Resident Margaret Brown said the area was a ‘complete disgrace’, with sea grass covering a large area of the beach.

North Ayrshire Council had previously said that they would not be removing any grass from the beach, before a meeting between all parties which has now led to a compromise.

The council will continue their current approach to the management of the beach, however workers have removed a small strip of grass to allow a pathway to the shoreline.

Margaret, of Walkerston Avenue, says the meeting was not a success in her eyes and it is clear the council have made up their mind.

She said: “It’s a total mess and why should Largs as a tourist town not get it cut, but they agreed they would put a path down the middle to the water’s edge.

“They asked the volunteers to do it and I said no way, why should we do it when they’re not allowing us to cut all the grass.

“Why can Saltcoats beach get raked and they can’t do it at Largs, what’s the difference?
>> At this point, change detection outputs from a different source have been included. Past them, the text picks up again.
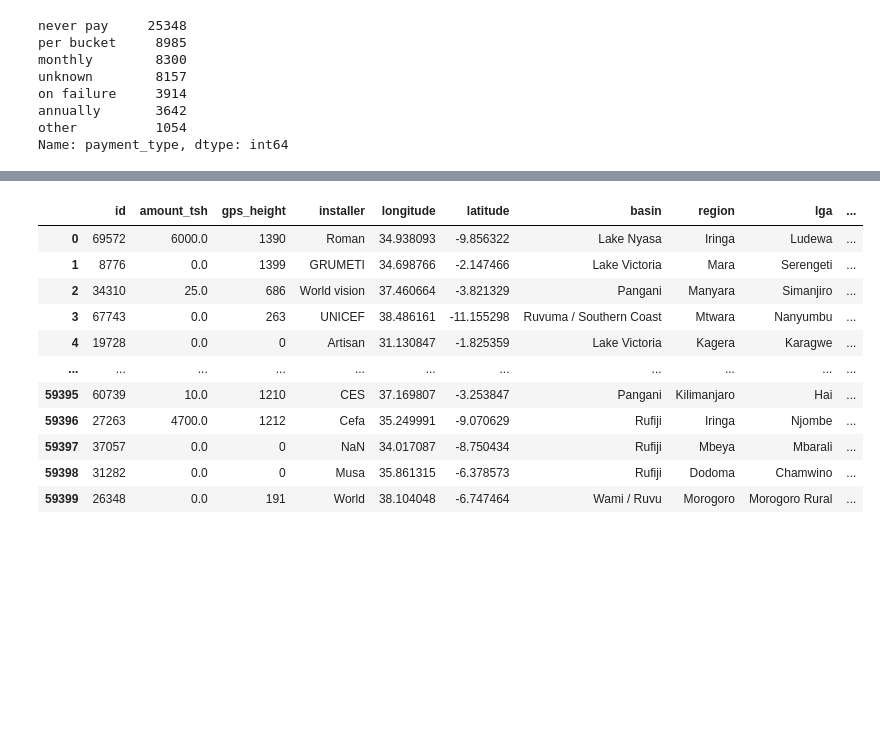
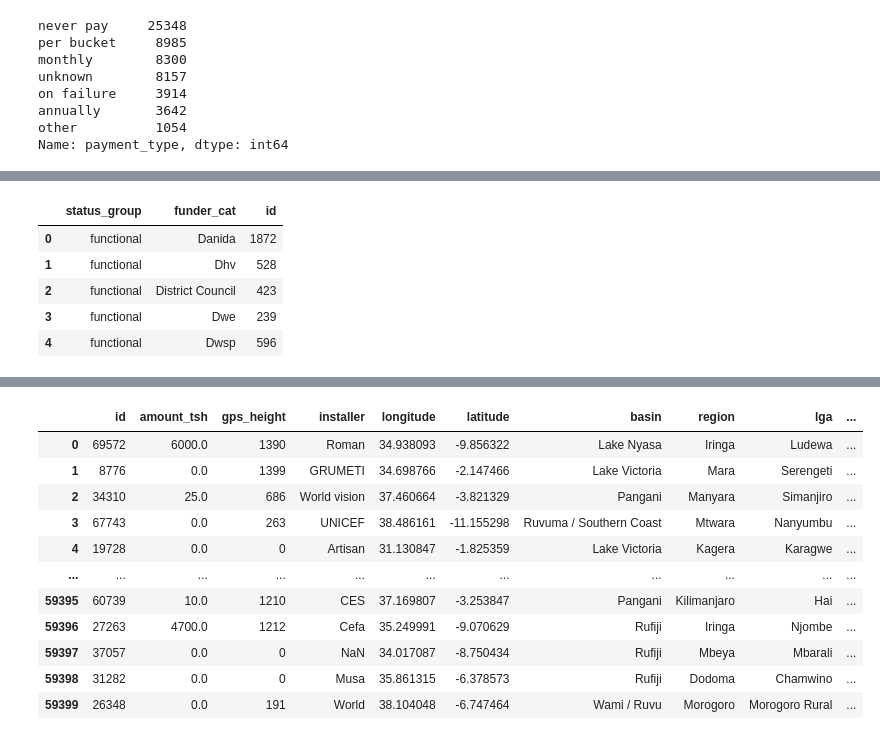
Before and after one commit to wasih790/Project_3_Tanzanian_Water_Wells, a Jupyter notebook: Data Wranging/Data Plotting EDA.ipynb, the cells around one changed output, grey strips where cells are left out. Cells and saved outputs as stored; diff of their text form; code cells hidden in the pictures; blank space fills up the shorter version.

```diff
--- a/Data Wranging/Data Plotting EDA.ipynb
+++ b/Data Wranging/Data Plotting EDA.ipynb
@@ -237,0 +244,3 @@ Name: payment_type, dtype: int64
+# %%
+df['funder'].fillna(value='Unknown',inplace=True)
+df['funder'].replace(to_replace = '0', value ='Unknown' , inplace=True)
@@ -237,0 +267,9 @@ Name: payment_type, dtype: int64
+# %%
+df['funder_cat'] = df['funder'] #creating new column
+
+c_fund = ['Danida','Unknown','Government Of Tanzania','Hesawa','Rwssp','World Bank','Kkkt', 'World Vision',
+         'Unicef','Tasaf','District Council', 'Dhv', 'Private Individual', 'Dwsp','Norad','Germany Republi',
+         'Tcrs','Ministry Of Water','Water','Dwe']
+
+
+df.loc[~df["funder_cat"].isin(c_fund), "funder_cat"] = "Others"
@@ -237,0 +296,10 @@ Name: payment_type, dtype: int64
+# %%
+fun = df.groupby(['status_group', 'funder_cat']).count()['id'].reset_index()
+fun.head()
+# %% [output]
+|  | status_group | funder_cat | id |
+| 0 | functional | Danida | 1872 |
+| 1 | functional | Dhv | 528 |
+| 2 | functional | District Council | 423 |
+| 3 | functional | Dwe | 239 |
+| 4 | functional | Dwsp | 596 |
```
Also changed, not shown: parts of 21 cells of this notebook.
I’m totally disgusted, I’ve washed my hands of the lot of them.

“They’ve made up their minds that they are not going to remove that grass, so the meeting wasn’t a success.”

Council chiefs say they will monitor the beach going forward but say that the large removal of grass and seaweed will have a detrimental impact to the area.
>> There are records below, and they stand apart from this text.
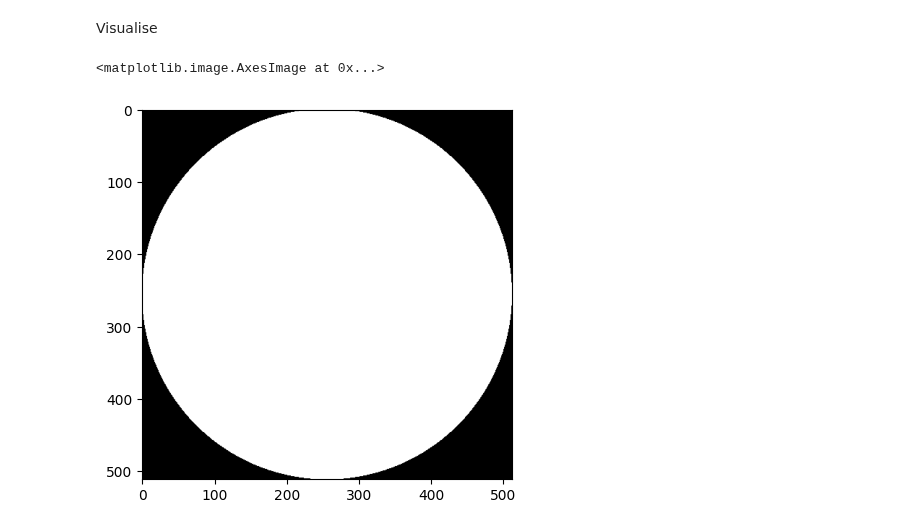
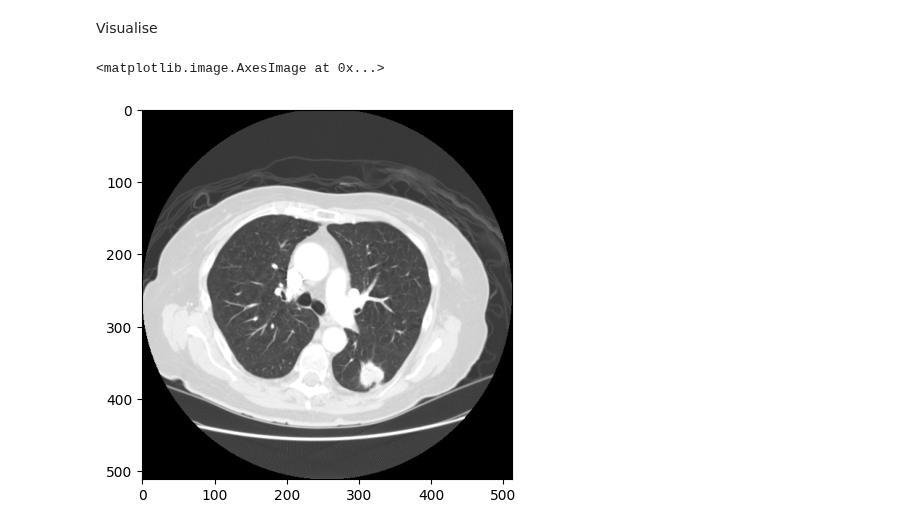
Before and after one commit to CaNtHinkOfaUser/Classifying-malignancy-in-lung-nodules-using-deep-learning-models, a Jupyter notebook: dicom_preproccessing/src/HUClipping/ClippingTest.ipynb, the cells around one changed output. Cells and saved outputs as stored; diff of their text form; code cells hidden in the pictures.

```diff
--- a/dicom_preproccessing/src/HUClipping/ClippingTest.ipynb
+++ b/dicom_preproccessing/src/HUClipping/ClippingTest.ipynb
@@ -11,8 +11,8 @@ import matplotlib.pyplot as plt
 import seaborn as sns
 import pandas as pd
 
-project_folder = Path(os.getcwd()).parent.parent
-dataset_folder = project_folder / "lidc_idri"
+project_folder = Path(os.getcwd()).parent.parent.parent
+dataset_folder = project_folder / "dicom_preproccessing" / "lidc_idri"
 metadata = project_folder / "data" / "metadata.csv"
 df = pd.read_csv(metadata)
 row = df[(df["Patient ID"] == "LIDC-IDRI-0001") & (df["Modality"] == "CT")].iloc[0]
@@ -72,8 +72,8 @@ def apply_window(img: np.ndarray, window_level: int, window_width: int) -> np.nd
 # %% [markdown]
 Visualise
 # %%
-windowed_img = apply_window(img, window_level=-2000, window_width=500)
+windowed_img = apply_window(img, window_level=-600, window_width=1500)
 plt.imshow(windowed_img, cmap='gray')
 # %% [output]
 <matplotlib.image.AxesImage at 0x...>
-[figure, old version]
+[figure, new version]
```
Councillor Jim Montgomerie, Cabinet Member for the Green Deal and Sustainability, said: “We understand that there has been a long-running debate about what should be done at Sandy Bay and we welcome all viewpoints.

“We have sought advice from a range of partners and the widely-held view is that it is better for the longer-term sustainability of the beach to leave the Lyme Grass and strand line largely undisturbed.
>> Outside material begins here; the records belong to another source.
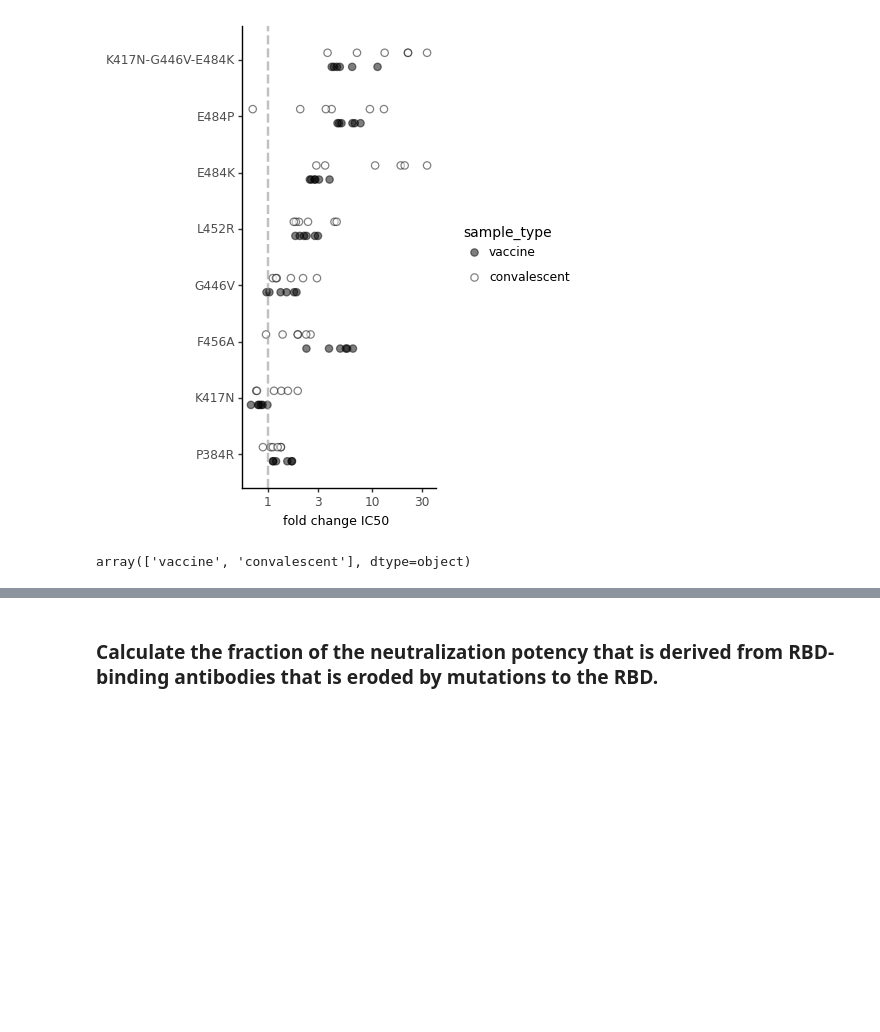
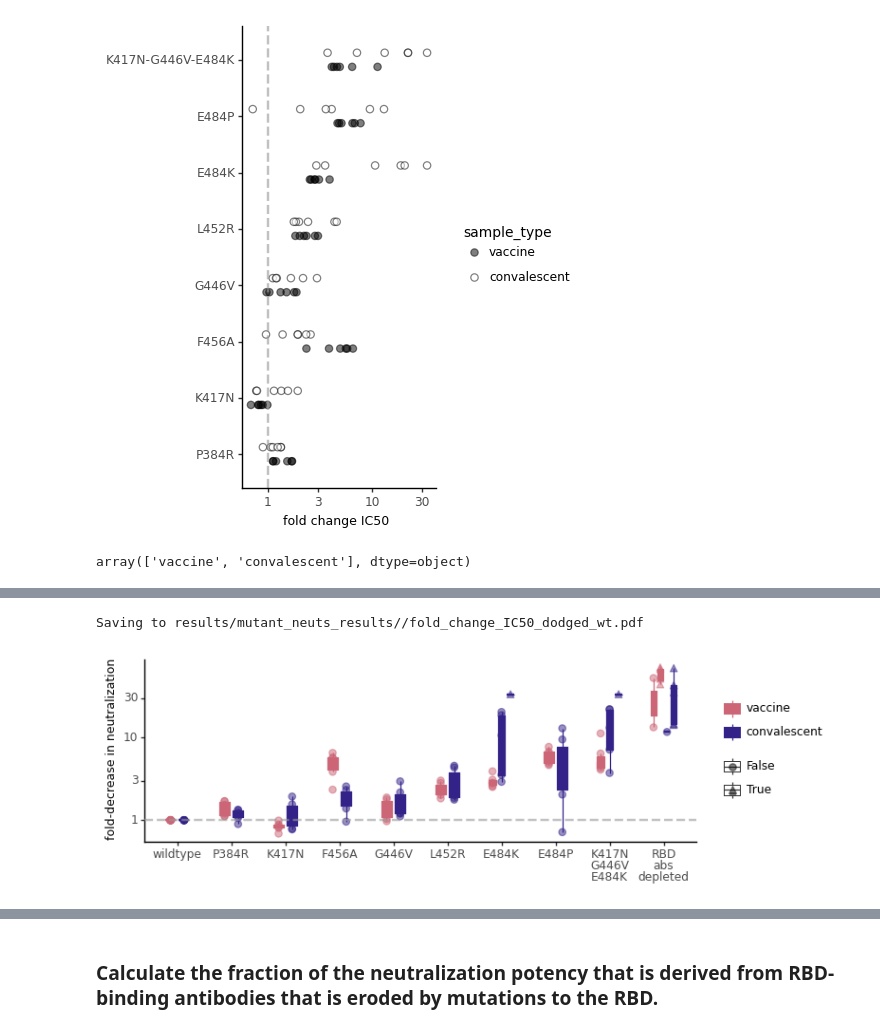
Before and after one commit to jbloomlab/SARS-CoV-2-RBD_MAP_Moderna, a Jupyter notebook: experimental_data/mutant_neuts.ipynb, the cells around one changed output, grey strips where cells are left out. Drawn from its saved outputs; the diff is of its cells as text; code cells hidden in the pictures; blank space fills up the shorter version.

```diff
--- a/experimental_data/mutant_neuts.ipynb
+++ b/experimental_data/mutant_neuts.ipynb
@@ -537,0 +539,40 @@ Saving to results/mutant_neuts_results//fold_change_IC50_dodged.pdf
+# %%
+p = (ggplot(muts_depletions
+#             .query("virus != 'wildtype' & virus != 'RBD antibodies depleted'")
+            .assign(sample_type=lambda x: pd.Categorical(x['sample_type'],ordered=True,categories=['vaccine', 'convalescent']))
+             .replace({'K417N-G446V-E484K':'K417N\nG446V\nE484K',
+                       'RBD antibodies depleted':'RBD\nabs\ndepleted'
+                      }
+                     )
+             .assign(virus=lambda x: pd.Categorical(x['virus'],ordered=True,categories=config['viruses']+['K417N\nG446V\nE484K','RBD\nabs\ndepleted']))
+            ) +
+     aes('virus', 'fold_change', fill='sample_type', color='sample_type', shape='ic50_is_bound') +
+     geom_boxplot(aes(), #color='sample_type'
+                  width=0.4,
+                  position=position_dodge(width=0.5),
+                  outlier_shape='',
+                 ) +
+     geom_jitter(position=position_dodge(width=0.5), size=2.5, alpha=0.5) +
+     scale_y_log10(name='fold-decrease in neutralization') +
+     theme_classic() +
+     theme(axis_title_x=element_blank(),
+           axis_title_y=element_text(size=9),
+           legend_title=element_blank(),
+#            legend_title=element_text(size=10),
+           figure_size=(0.75 * (muts_depletions['virus'].nunique()), 2.5),
+           ) +
+     geom_hline(yintercept=1, linetype='dashed', size=1,
+                alpha=0.6, color=CBPALETTE[0]) +
+     scale_fill_manual(values=['#CC6677', '#332288'])+
+     scale_color_manual(values=['#CC6677', '#332288'])+
+     scale_shape_manual(values=['o','^'], name='upper limit')
+     )
+
+_ = p.draw()
+
+plotfile = f'{resultsdir}/fold_change_IC50_dodged_wt.pdf'
+print(f"Saving to {plotfile}")
+p.save(plotfile, verbose=False)
+# %% [output]
+Saving to results/mutant_neuts_results//fold_change_IC50_dodged_wt.pdf
+[figure, added]
```
Also changed, not shown: parts of 3 cells of this notebook, 14 other files.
“The grasses will encourage biodiversity and, as importantly, provide a natural protection to the paths and nearby houses to ensure these are preserved over the coming years.

“We are very much taking a long-term view on this and think the natural habitat should be maintained.”

Some local residents including Campbell Patterson are unhappy with the campaign by Margaret and others, and they want to see Sandy Bay kept in its current condition to protect the area for the future.

Campbell said: “The sand dunes are still recovering after a couple of storms followed by a severe storm in January 2014 when they were totally washed away.

“Any further storms that year would have washed away the much used and loved cycle path which had just been laid and we have photographs to show how vulnerable it was.

“These sand dunes are a vital protection both to the wall of this estate which residents have to maintain and to the cycle path which the council has to maintain.

“Please accept that sand dunes are totally natural along the Ayrshire coastline and they have had no effect on people visiting the beach this summer.”

Councillor Ian Murdoch attended the meeting and says he is happy with the compromise between both sides.

He said: “I think the meeting was useful and hopefully moving forward that area will be kept as clean and tidy as possible.

“I’m really happy with the end result, it could have been a lot worse, I don’t want to see residents taking unlawful direct action and digging up the beach.”